Any moderately informed cat fanatic will be aware of the problems concerning cat overpopulation. It has been a cause of great concern for animal rights’ activists and generally any person that adores kitty cats; this overpopulation crowds the shelters to full capacity and causes an increased ratio of euthanasia. But is the problem really as aggravated as it is made out to be? Let’s take a look :
Reproductive Super Power
A general well knows statistic states that a single cat can produce up to 470,000 kittens in a span of 7 years. That sure is A LOT! No wonder there’s an overpopulation they are like little regenerating demons, adorable, but demons yet again! However, the fact that later comes to life by a little deeper dive into the fiasco that is the internet, is that this is a maximized generalization that does not take into account the variables that occur in nature. These variables are not negligible and cause a significant dent in this enormous number. The study is based on the assumption that all the kittens reach their adult life and then reproduce throughout the year. Such maximized circumstances rarely occur in nature.
The highest number of kittens in a litter reported as reported by Guinness Book of World records was when a Burmese/Siamese cat in Oxfordshire, UK, gave birth to 19 kittens on the 7 August 1970. However four out of 19 were stillborn and the record remains unbroken so far.
A quick google search states this number to be between 1-10. The number is still large but a 26% mortality rate in kittens decreases the stats greatly.
Different studies of a sample size of more than 100,000 community cats show that individual female cats averagely produced 0.9-1.4 litters per year (Wallace 2006, Nutter 2004, Scott 2002). The calculated average litter size was between 3-4 kittens with a survival rate of 25% kittens that reached the age of maturity. (Nutter 2004).
The population of a kitten has also taken a spike due to global warming and elongation of warmer weathers. The normal breeding or mating season is accurately named as the kitten season because that is when the shelters are flooded with tiny furballs. In New Zealand, the normal kitten season is considered between November until March but recently the trends have shifted causing the influx of newborns to arrive at shelters an alarming 2 months earlier than the anticipated time.

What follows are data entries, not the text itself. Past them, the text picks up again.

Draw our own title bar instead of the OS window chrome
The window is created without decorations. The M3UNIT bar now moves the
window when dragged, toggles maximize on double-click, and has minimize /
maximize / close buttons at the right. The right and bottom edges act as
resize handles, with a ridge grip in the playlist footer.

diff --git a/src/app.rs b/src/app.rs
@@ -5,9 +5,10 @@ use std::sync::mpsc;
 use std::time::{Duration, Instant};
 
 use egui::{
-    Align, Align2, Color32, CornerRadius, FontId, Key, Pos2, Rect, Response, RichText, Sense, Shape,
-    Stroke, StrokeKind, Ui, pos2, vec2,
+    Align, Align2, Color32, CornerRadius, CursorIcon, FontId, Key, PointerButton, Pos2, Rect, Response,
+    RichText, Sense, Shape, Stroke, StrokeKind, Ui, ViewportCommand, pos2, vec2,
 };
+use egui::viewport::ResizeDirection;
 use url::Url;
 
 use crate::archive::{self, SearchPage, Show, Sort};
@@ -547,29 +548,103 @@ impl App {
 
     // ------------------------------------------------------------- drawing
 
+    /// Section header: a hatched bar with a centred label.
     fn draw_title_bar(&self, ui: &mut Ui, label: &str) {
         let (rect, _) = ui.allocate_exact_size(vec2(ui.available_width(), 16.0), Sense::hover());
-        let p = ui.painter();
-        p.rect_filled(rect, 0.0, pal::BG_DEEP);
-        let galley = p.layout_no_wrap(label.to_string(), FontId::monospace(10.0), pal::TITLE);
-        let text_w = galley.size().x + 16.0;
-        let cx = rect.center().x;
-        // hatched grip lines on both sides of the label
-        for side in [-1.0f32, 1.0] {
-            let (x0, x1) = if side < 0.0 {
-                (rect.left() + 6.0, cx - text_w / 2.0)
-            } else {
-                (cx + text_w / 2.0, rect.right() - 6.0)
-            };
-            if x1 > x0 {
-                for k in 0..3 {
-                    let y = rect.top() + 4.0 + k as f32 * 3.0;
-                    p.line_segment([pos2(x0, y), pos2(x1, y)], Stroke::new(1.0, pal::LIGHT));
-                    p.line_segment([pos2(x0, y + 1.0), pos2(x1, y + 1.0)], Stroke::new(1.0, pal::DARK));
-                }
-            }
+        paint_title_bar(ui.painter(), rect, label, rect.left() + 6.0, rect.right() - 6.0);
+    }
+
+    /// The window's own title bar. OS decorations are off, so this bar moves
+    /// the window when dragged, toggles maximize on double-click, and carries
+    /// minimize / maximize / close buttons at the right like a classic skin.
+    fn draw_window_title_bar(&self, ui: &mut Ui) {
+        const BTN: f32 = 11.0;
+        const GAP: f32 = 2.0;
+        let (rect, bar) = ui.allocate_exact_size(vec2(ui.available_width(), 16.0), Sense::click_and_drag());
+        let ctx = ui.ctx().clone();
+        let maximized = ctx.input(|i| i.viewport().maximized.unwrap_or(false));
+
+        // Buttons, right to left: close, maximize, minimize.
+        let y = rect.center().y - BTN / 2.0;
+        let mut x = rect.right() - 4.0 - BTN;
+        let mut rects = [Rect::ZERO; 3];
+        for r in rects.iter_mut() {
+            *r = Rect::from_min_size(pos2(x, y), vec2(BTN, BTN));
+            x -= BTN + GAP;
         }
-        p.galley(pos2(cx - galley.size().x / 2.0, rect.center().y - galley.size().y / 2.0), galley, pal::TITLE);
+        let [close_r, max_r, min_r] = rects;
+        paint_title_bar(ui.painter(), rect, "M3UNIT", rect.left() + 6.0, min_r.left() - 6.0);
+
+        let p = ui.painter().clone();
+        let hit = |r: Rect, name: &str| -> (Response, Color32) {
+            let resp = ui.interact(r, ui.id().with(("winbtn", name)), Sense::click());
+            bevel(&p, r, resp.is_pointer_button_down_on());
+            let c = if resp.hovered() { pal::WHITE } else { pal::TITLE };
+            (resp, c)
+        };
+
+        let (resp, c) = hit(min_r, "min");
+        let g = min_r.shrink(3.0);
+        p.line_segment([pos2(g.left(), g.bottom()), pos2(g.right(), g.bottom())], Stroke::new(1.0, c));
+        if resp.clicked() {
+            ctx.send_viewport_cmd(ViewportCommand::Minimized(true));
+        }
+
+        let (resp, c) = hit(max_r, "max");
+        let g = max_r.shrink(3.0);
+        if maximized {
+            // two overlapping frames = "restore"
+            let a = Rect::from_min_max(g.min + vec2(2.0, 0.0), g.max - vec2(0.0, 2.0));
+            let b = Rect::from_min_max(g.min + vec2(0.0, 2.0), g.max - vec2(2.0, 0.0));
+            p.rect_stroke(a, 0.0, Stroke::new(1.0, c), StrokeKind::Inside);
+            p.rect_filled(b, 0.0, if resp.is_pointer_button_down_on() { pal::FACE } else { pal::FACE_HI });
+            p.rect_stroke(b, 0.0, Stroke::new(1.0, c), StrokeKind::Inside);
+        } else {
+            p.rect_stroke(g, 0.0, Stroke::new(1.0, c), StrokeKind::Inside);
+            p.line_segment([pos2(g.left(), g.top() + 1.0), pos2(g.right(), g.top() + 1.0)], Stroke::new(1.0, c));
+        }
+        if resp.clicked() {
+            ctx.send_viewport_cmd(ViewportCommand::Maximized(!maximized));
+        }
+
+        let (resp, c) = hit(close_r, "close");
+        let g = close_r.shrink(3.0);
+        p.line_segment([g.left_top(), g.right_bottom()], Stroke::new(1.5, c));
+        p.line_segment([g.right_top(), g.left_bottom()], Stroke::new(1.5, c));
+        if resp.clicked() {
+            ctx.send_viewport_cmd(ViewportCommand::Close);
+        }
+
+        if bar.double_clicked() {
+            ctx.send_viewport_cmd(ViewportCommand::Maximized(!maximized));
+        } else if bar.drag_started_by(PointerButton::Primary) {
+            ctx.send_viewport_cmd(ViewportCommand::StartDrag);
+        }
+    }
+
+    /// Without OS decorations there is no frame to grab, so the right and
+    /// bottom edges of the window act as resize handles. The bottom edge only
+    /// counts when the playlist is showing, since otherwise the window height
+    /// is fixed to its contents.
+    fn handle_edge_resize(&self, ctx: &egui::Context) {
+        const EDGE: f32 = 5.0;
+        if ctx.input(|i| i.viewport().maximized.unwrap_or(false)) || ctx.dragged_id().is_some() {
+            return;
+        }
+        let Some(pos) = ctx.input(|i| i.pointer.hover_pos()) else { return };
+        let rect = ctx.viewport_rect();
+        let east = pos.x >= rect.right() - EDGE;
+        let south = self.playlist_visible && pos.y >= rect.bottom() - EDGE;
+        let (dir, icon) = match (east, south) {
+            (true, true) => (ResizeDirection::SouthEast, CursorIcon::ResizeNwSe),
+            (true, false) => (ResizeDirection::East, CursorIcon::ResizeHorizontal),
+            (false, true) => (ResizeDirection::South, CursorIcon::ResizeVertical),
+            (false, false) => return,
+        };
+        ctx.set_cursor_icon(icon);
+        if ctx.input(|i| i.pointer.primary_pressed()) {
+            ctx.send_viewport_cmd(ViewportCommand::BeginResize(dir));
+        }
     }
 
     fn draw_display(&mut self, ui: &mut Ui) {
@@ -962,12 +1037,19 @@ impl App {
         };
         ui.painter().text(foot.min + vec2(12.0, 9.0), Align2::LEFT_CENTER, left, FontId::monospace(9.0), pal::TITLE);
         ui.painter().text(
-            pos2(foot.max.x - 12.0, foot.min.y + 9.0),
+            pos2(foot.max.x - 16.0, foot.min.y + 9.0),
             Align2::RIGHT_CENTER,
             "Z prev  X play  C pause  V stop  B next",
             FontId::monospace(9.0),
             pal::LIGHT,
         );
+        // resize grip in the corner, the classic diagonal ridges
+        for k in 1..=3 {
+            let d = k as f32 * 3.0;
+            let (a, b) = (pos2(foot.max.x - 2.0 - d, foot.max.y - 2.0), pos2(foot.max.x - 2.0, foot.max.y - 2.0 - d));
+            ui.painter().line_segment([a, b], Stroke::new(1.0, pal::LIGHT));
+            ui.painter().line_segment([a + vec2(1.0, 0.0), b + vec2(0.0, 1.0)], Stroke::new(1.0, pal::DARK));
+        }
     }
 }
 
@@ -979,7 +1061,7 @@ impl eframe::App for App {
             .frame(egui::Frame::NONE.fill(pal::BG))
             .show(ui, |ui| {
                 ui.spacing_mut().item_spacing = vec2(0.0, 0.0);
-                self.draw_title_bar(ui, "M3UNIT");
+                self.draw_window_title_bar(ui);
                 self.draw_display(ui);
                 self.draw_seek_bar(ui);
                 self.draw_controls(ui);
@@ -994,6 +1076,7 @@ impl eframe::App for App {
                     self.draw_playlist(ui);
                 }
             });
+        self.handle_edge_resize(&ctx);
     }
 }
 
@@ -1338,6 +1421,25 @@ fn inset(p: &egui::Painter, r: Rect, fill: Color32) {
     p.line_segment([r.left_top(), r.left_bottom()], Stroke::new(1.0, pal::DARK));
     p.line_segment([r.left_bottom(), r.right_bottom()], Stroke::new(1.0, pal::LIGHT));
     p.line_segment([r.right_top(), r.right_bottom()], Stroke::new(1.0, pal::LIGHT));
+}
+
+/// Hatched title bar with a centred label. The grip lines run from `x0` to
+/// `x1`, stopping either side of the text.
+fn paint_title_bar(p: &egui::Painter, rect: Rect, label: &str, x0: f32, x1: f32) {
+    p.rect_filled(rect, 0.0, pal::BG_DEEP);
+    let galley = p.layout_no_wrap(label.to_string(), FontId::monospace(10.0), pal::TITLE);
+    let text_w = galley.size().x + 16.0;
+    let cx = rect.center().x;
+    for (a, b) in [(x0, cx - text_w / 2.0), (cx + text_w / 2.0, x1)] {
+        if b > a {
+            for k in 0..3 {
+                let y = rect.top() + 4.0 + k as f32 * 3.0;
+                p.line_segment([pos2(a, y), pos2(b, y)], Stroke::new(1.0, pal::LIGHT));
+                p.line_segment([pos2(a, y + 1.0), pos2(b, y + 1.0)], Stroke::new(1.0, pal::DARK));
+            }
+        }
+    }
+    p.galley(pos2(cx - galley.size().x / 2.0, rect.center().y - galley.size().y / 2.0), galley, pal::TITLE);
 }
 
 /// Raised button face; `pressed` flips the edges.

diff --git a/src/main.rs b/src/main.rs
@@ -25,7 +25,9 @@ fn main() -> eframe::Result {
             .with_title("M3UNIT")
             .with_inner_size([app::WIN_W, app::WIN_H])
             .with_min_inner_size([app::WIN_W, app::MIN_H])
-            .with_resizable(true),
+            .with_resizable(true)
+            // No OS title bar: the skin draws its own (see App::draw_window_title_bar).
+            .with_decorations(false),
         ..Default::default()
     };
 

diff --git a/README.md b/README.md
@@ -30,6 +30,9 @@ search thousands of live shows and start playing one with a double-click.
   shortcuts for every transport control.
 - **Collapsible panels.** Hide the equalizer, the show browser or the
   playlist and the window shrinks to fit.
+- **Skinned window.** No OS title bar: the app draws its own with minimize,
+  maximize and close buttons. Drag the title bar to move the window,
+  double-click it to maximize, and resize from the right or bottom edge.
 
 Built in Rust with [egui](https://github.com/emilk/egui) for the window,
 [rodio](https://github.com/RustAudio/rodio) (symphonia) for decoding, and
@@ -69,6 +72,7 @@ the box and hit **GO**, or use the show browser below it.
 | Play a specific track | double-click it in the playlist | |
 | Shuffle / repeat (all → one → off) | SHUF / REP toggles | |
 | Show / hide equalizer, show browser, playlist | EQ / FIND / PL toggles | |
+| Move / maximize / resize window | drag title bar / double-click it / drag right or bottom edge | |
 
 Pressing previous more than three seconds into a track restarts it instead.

The incredible overwhelming growth of the population and the amazing fertility of the kitty cats have the animal reps and shelter employees pleading with pet owners to desex their fur babies. Yes kittens are adorable to look at and you just want to take them home but every kitty deserves proper attention, love and care which cannot be given if they outnumber human beings.